The cop had endured a difficult life with Marie until she got pregnant, then "made his excuses" and took off. Fegan had had nothing to do with any of this in the past, but in the present he cannot escape his growing entanglement with Marie and Ellen. Now Fegan, and now the reader, must care not just about the dead and the soon to die, but about those in whose veins the blood still pulses freely.

And all of them must care, too -- in a different way -- about those in the old-line IRA who can't help but notice the one point where all the fresh trails of death seem to converge...

As you can see from the excerpts above, Neville writes with the assurance and apparent ease of a seasoned professional. Dialogue, exposition, action scenes: no difference. He switches effortlessly from one to another.

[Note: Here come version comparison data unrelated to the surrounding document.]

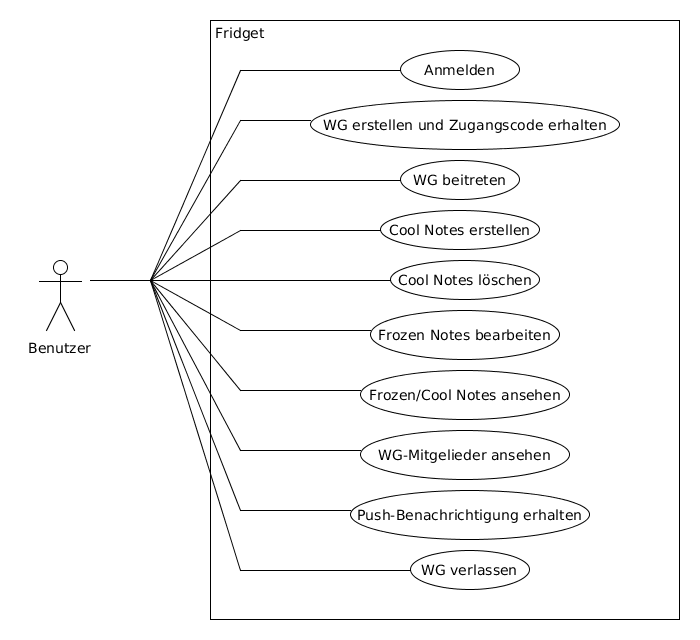
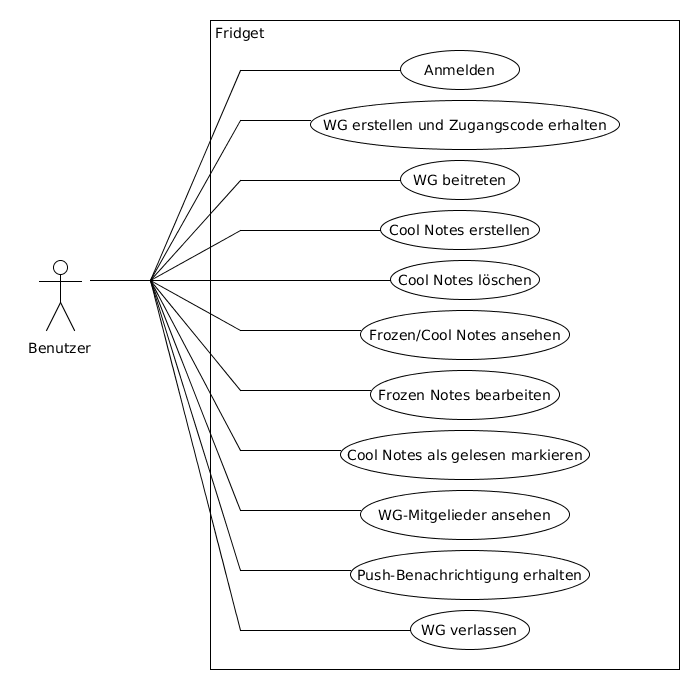
Update Anwendungsfaelle

diff --git a/documentation/Pflichtenheft/Anwendungsfaelle.tex b/documentation/Pflichtenheft/Anwendungsfaelle.tex
@@ -23,7 +23,7 @@
 		\section{WG erstellen und Zugangscode erhalten}
 		\textbf{Teilnehmende Akteure}: Benutzer \\
 		\textbf{Eingangsbedingungen}: Der Benutzer hat sich angemeldet. Das Internet ist verfügbar. \\
-		\textbf{Ausgangsbedingung}: Ein Zugangscode wird angezeigt. \\
+		\textbf{Ausgangsbedingung}: Ein Zugangscode wurde angezeigt. \\
 		\textbf{Ereignisfluss}: WG wird erstellt $\rightarrow$ Zugangscode wird generiert
 		
 		\section{WG beitreten}
@@ -35,26 +35,32 @@
 		\section{Cool Notes erstellen}
 		\textbf{Teilnehmende Akteure}: Benutzer \\
 		\textbf{Eingangsbedingungen}: Der Benutzer hat sich angemeldet und ist einer WG beigetreten. Die Pinnwand ist nicht voll und keiner erstellt gerade die letzte Cool Note. Das Internet ist verfügbar. \\
-		\textbf{Ausgangsbedingung}: Der Benutzer bestätigt das Erstellen. \\
+		\textbf{Ausgangsbedingung}: Der Benutzer hat das Erstellen bestätigt. \\
 		\textbf{Ereignisfluss}: Cool Note wird erstellt
 		
 		\section{Cool Notes löschen}
 		\textbf{Teilnehmende Akteure}: Benutzer \\
-		\textbf{Eingangsbedingungen}: Der Benutzer hat sich angemeldet und ist einer WG beigetreten. Der Benutzer ist der Ersteller von der Cool Note und keiner liest gerade dieselbe Cool Note. Das Internet ist verfügbar. \\
-		\textbf{Ausgangsbedingung}: Der Benutzer bestätigt das Löschen. \\
+		\textbf{Eingangsbedingungen}: Der Benutzer hat eine Cool Note, die nicht von ihm erstellt wurde, geöffnet. Keiner liest gerade dieselbe Cool Note. Das Internet ist verfügbar. \\
+		\textbf{Ausgangsbedingung}: Der Benutzer hat das Löschen bestätigt. \\
 		\textbf{Ereignisfluss}: Cool Note wird gelöscht
-		
-		\section{Frozen Notes bearbeiten}
-		\textbf{Teilnehmende Akteure}: Benutzer \\
-		\textbf{Eingangsbedingungen}: Der Benutzer hat sich angemeldet und ist einer WG beigetreten. Keiner bearbeitet gerade dieselbe Frozen Note. Das Internet ist verfügbar. \\
-		\textbf{Ausgangsbedingung}: Der Benutzer bestätigt das Bearbeiten. \\
-		\textbf{Ereignisfluss}: Frozen Note wird bearbeitet
 		
 		\section{Frozen/Cool Notes ansehen}
 		\textbf{Teilnehmende Akteure}: Benutzer \\
 		\textbf{Eingangsbedingungen}: Der Benutzer hat sich angemeldet und ist einer WG beigetreten. Die Pinnwand ist nicht leer. Das Internet ist verfügbar. \\
-		\textbf{Ausgangsbedingung}: Eine Frozen/Cool Note wird angezeigt. \\
+		\textbf{Ausgangsbedingung}: Eine Frozen/Cool Note wurde angezeigt. \\
 		\textbf{Ereignisfluss}: Frozen/Cool Note wird geöffnet $\rightarrow$ Frozen/Cool Note wird angesehen
+		
+		\section{Frozen Notes bearbeiten}
+		\textbf{Teilnehmende Akteure}: Benutzer \\
+		\textbf{Eingangsbedingungen}: Der Benutzer hat eine Frozen Note geöffnet. Keiner bearbeitet gerade dieselbe Frozen Note. Das Internet ist verfügbar. \\
+		\textbf{Ausgangsbedingung}: Der Benutzer hat das Bearbeiten bestätigt. \\
+		\textbf{Ereignisfluss}: Frozen Note wird bearbeitet
+		
+		\section{Cool Notes als gelesen markieren}
+		\textbf{Teilnehmende Akteure}: Benutzer \\
+		\textbf{Eingangsbedingungen}: Der Benutzer hat eine Cool Note, die nicht von ihm erstellt wurde, geöffnet. Die Cool Note wurde noch nicht als gelesen markiert. Das Internet ist verfügbar. \\
+		\textbf{Ausgangsbedingung}: Der Benutzer hat die Cool Note als gelesen markiert. \\
+		\textbf{Ereignisfluss}: Cool Note wird markiert
 		
 		\section{WG-Mitgelieder ansehen}
 		\textbf{Teilnehmende Akteure}: Benutzer \\
@@ -64,13 +70,13 @@
 		
 		\section{Push-Benachrichtigung erhalten}
 		\textbf{Teilnehmende Akteure}: Benutzer \\
-		\textbf{Eingangsbedingungen}: Der Benutzer hat sich angemeldet und ist einer WG beigetreten. Der Benutzer hat "Push-Benachrichtigung" von Fridget aktiviert. Das Internet ist verfügbar. \\
+		\textbf{Eingangsbedingungen}: Der Benutzer hat sich angemeldet und ist einer WG beigetreten. Der Benutzer hat ``Push-Benachrichtigung'' von Fridget aktiviert. Das Internet ist verfügbar. \\
 		\textbf{Ausgangsbedingung}: Die Push-Benachrichtigung wird auf den Geräten des Benutzers angezeigt. \\
 		\textbf{Ereignisfluss}: Neue Cool Note wird erstellt $\rightarrow$ Push-Benachrichtigung wird erhalten
 		
 		\section{WG verlassen}
 		\textbf{Teilnehmende Akteure}: Benutzer \\
 		\textbf{Eingangsbedingungen}: Der Benutzer hat sich angemeldet und ist einer WG beigetreten. Das Internet ist verfügbar. \\
-		\textbf{Ausgangsbedingung}: Der Benutzer bestätigt das Verlassen der WG. \\
+		\textbf{Ausgangsbedingung}: Der Benutzer hat das Verlassen der WG bestätigt. \\
 		\textbf{Ereignisfluss}: WG wird verlassen
 \end{document}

But you know what? You have to work to notice that much. You may set out with a critical eye, thinking you'll catch him – however smoothly – in the act of wielding his tools. I predict, though, that you'll repeatedly find yourself another two or three chapters further along since taking your last checkpoint. And you will have utterly forgotten any such mission within a few chapters of the shattering end.

3 comments:

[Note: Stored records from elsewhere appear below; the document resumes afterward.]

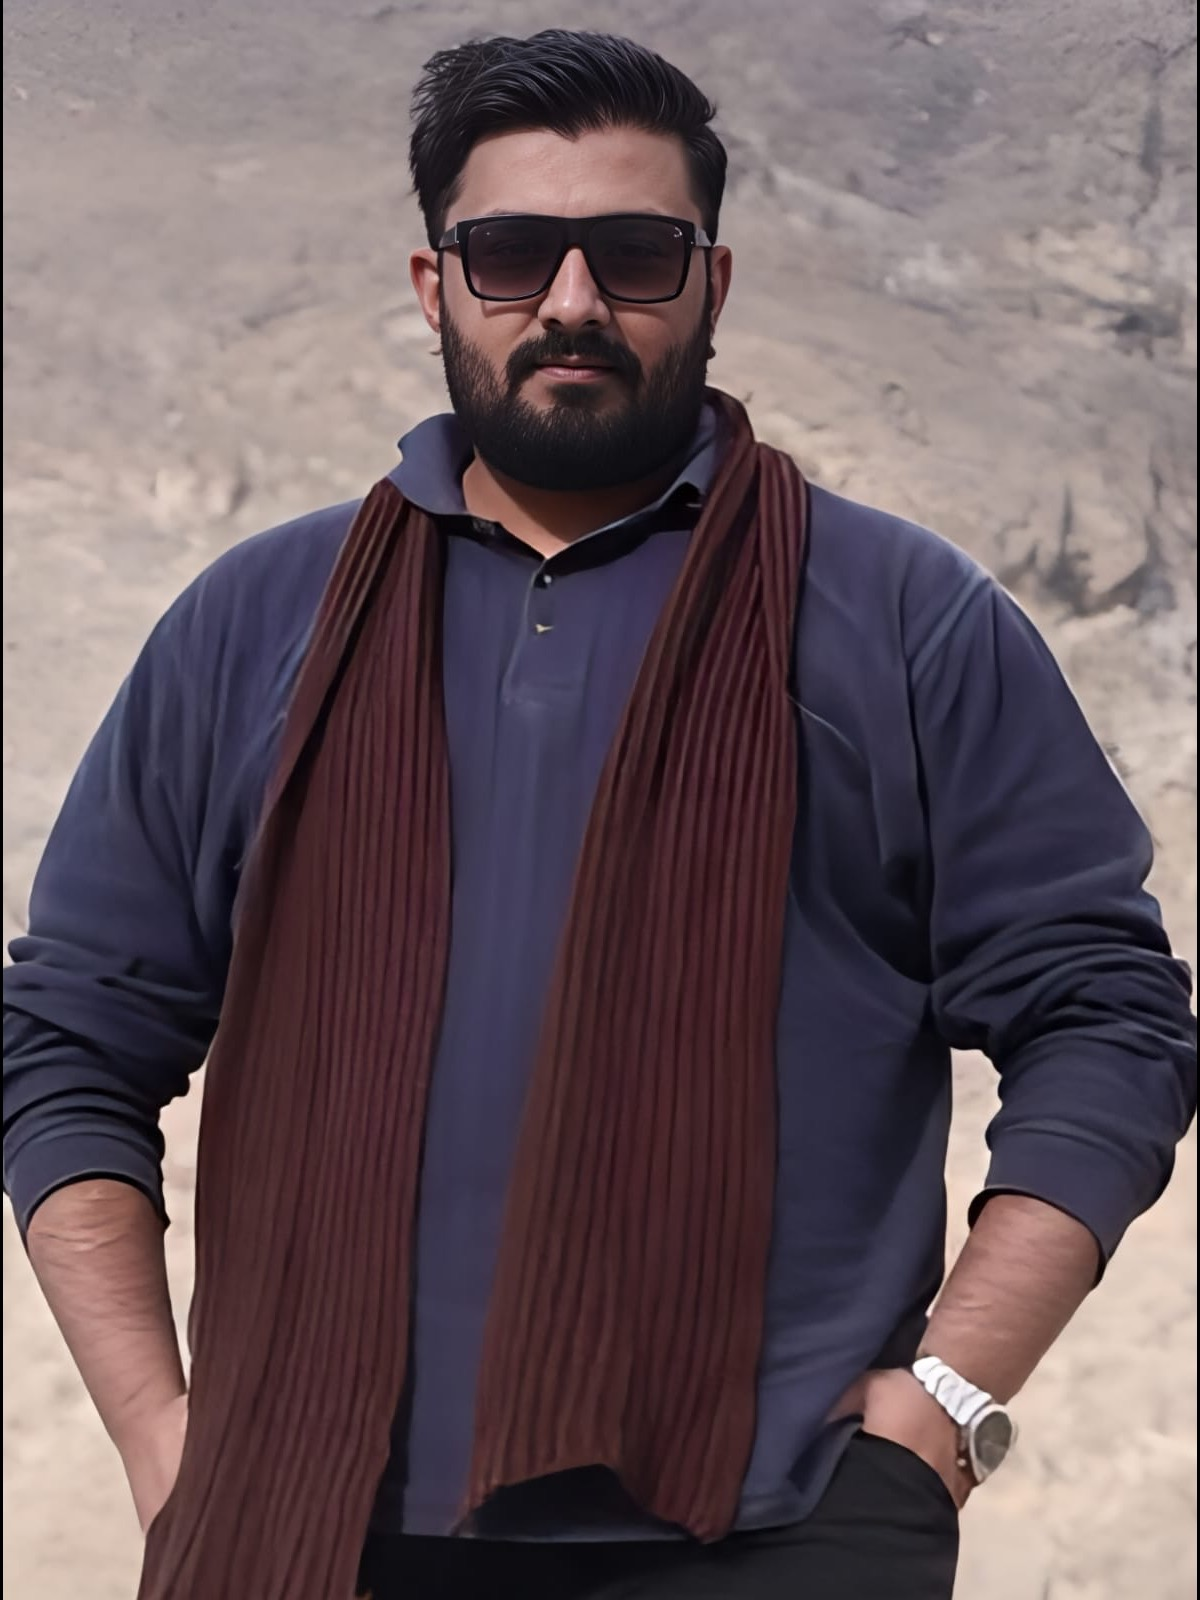
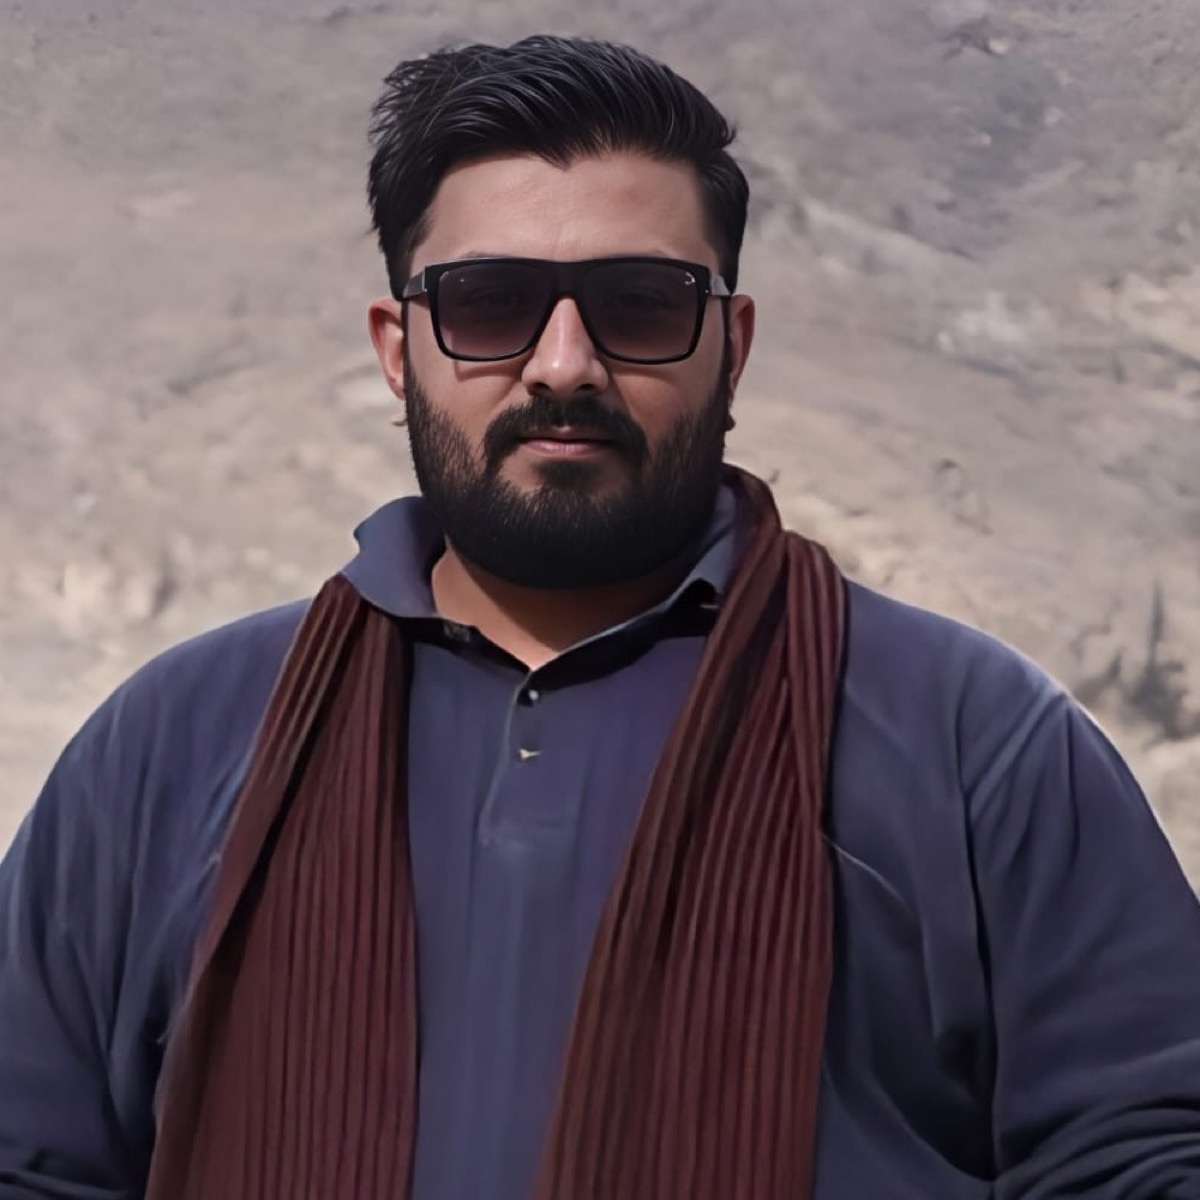
fix(brand): re-crop Faizan photo to face + restore FoundersSection bios to specified operator-voice text
Two corrections to the founder cards landed in earlier commits:

1. Faizan photo crop was center-of-portrait (sips -c 512 512 default), which on a 1194x1600 source pulled the chest/scarf area and missed the face. Re-cropped with sips --cropOffset 0 100 -c 1000 1000 on the source (face-centered tight square that keeps the hair crown in frame and pushes the shoulders to the lower edge), then resampled to 512, 1200, and 128. All three production variants regenerated from the new crop.

2. Bios in FoundersSection.tsx had drifted from the specified text and contained invented claims ("shipped the first agent stack out of necessity," "weekly narratives," "production runbooks"). Reverted to the exact operator-voice text anchored to what was documented about each founder's role:

   Faizan: "Faizan rebuilds account structure end-to-end when he sees broad-targeting waste past $50K/month spend. The pattern repeats across e-commerce DTC accounts. Most of his audits surface 20-35% budget leakage in the first hour."

   Anwaar: "Anwaar runs attribution rebuilds for B2B SaaS accounts where pipeline data lives in 5+ tools without integration. The signal his work is landing: a CMO can defend the marketing budget to the board 90 days in, without engineering's help."

Role strings normalized: "Co-Founder" -> "Co-founder" to match spec. Real-data rule restored. Lighthouse home mobile: perf 100, a11y 100, seo 100, bp 96 (standalone).

diff --git a/src/components/sections/FoundersSection.tsx b/src/components/sections/FoundersSection.tsx
@@ -15,17 +15,17 @@ type Founder = {
 const founders: Founder[] = [
   {
     name: 'M. Faizan Rafiq',
-    role: 'Co-Founder · Paid media + account restructure',
+    role: 'Co-founder · Paid media + account restructure',
     initials: 'MF',
     photo: '/team/faizan-square-512.jpg',
-    bio: 'Built the operations side of Digital Point. Eight-plus years running paid acquisition, attribution, and lead pipelines for growth-stage companies. Shipped the first agent stack out of necessity after watching too many ops hires churn through the same playbook.',
+    bio: 'Faizan rebuilds account structure end-to-end when he sees broad-targeting waste past $50K/month spend. The pattern repeats across e-commerce DTC accounts. Most of his audits surface 20-35% budget leakage in the first hour.',
     href: 'https://linkedin.com/in/faizanrafiq',
   },
   {
     name: 'Anwaar Tayyab',
-    role: 'Co-Founder · Attribution + data integration',
+    role: 'Co-founder · Attribution + data integration',
     initials: 'AT',
-    bio: 'Built the analytics and reporting infrastructure side. Turns messy data into clear weekly narratives. Treats every broken funnel like a puzzle. Writes the production runbooks every DPL agent ships with.',
+    bio: "Anwaar runs attribution rebuilds for B2B SaaS accounts where pipeline data lives in 5+ tools without integration. The signal his work is landing: a CMO can defend the marketing budget to the board 90 days in, without engineering's help.",
     href: 'https://linkedin.com/in/anwaartayyab',
   },
 ];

Jane Steen said...

Not the kind of book I'd normally pick up: I grew up in the UK in the 60s and 70s, and was thoroughly sick of the Irish troubles by the time I reached my twenties! But your review has piqued my interest, and I may pick it up if it comes onto my radar.

I do wish, though, that they hadn't changed the title. The Twelve seems to make much more sense, given what you've told us about the chapter structure. I suppose the US marketers thought that "ghosts" would attract the attention of the burgeoning paranormal market, and "Belfast" would get noticed by Americans of Irish heritage. Good thinking from a marketing point of view, but I'm sorry to see yet another sacrifice of artistic integrity on the altar of marketability.

moonrat said...

Jane--interesting you mention the title; it's so controversial, and has come up again and again!

"Ghosts of Belfast" was Stuart's original title, and the one which found him his American agent. It was his British publisher that changed the title to "The Twelve."

This has to be some kind of huge cultural thing--as an American, I vastly prefer "Ghosts of Belfast," which seems to have atmosphere and specificity; "The Twelve" just sounds like a nondescript commercial thriller. But it's become clear (through the collection of much data--we had a LONG discussion about this on my blog awhile back) that British and Commonwealth readers feel the exact opposite.

Interesting, no?

Kristin Dodge said...

Loved the review, as well as the discussion. Who knew that the demographics would be so different? I find that fascinating.